An Obama senior advisor, David Plouffe, was quoted in the article as saying that "One of the main elements of contrast will be that the president passed Wall Street reform and our opponent and the other party want to repeal it." It is a wise contrast and one that, depending on the level of anti-bank hysteria, could be profound enough to challenge the Repub nominee.
It is a fairly old dichotomy that has worked well, at least rhetorically speaking: Wall Street is represented by the Repubs and Main Street and labor are supported by the Dems. Obama is pulling on the coalescing anti-Wall Street hysteria by presenting himself, even before the Repubs have their nominee, as the candidate best suited to challenge the excesses of the financial firms, as embodied by Wall Street. The Obama campaign will be layered with floury rhetoric about the Repub nominee and the policies he (or she) supports.
Romney brilliantly responded to the anti-Wall Street movement by honing in on the anger of middle-income Americans. If Obama will present himself as labor's savior, then no doubt Romney will position himself as the savior of middle-income America. Romney's point--politically motivated, of course--is a somber truth: for most Americans, wages have either declined or stagnated since the early 70s and the collapse of Bretton Woods. Middle-income America is slowly eroding under the heavy burden of rising prices (slowly rising, to be sure) and mounting debt. It is a near universal message that holds particularly true for America.
Conservative Repubs, at least in rhetoric and message, have supported reducing the size of government and its regulatory reach. Romney--or any other candidate--could make "streamlining the regulatory state" a flank of their campaign.
Romney's focus should remain on middle -income America and their frustrations.

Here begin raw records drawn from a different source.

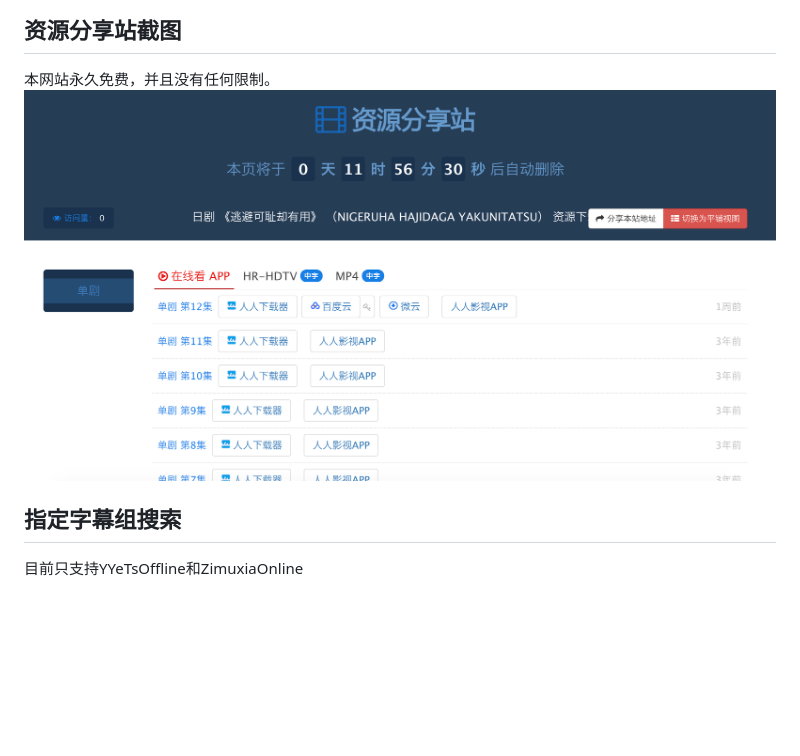
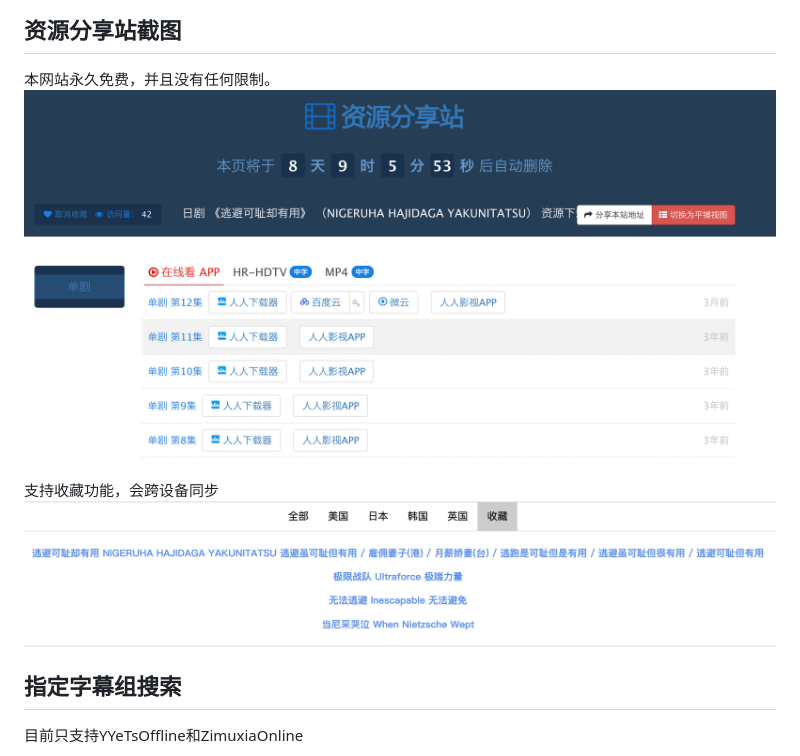
Before and after one commit to tgbot-collection/YYeTsBot, a Markdown page: README.md, the part around the change. Rendered like a GitHub page; pictures changed too: assets/2.png, assets/like.png (added); blank space fills up the shorter version.

```diff
--- a/README.md
+++ b/README.md
@@ -49,6 +49,9 @@ yyets_offline - 人人影视离线数据
 ## 资源分享站截图
 本网站永久免费，并且没有任何限制。
 ![](assets/2.png)
+
+支持收藏功能，会跨设备同步
+![](assets/like.png)
 
 ## 指定字幕组搜索
 
```
Also changed, not shown: 10 other files.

BTW: what about Ron Paul's proposal? Increase focus on the FED and end corporate welfare ... seems profound to me.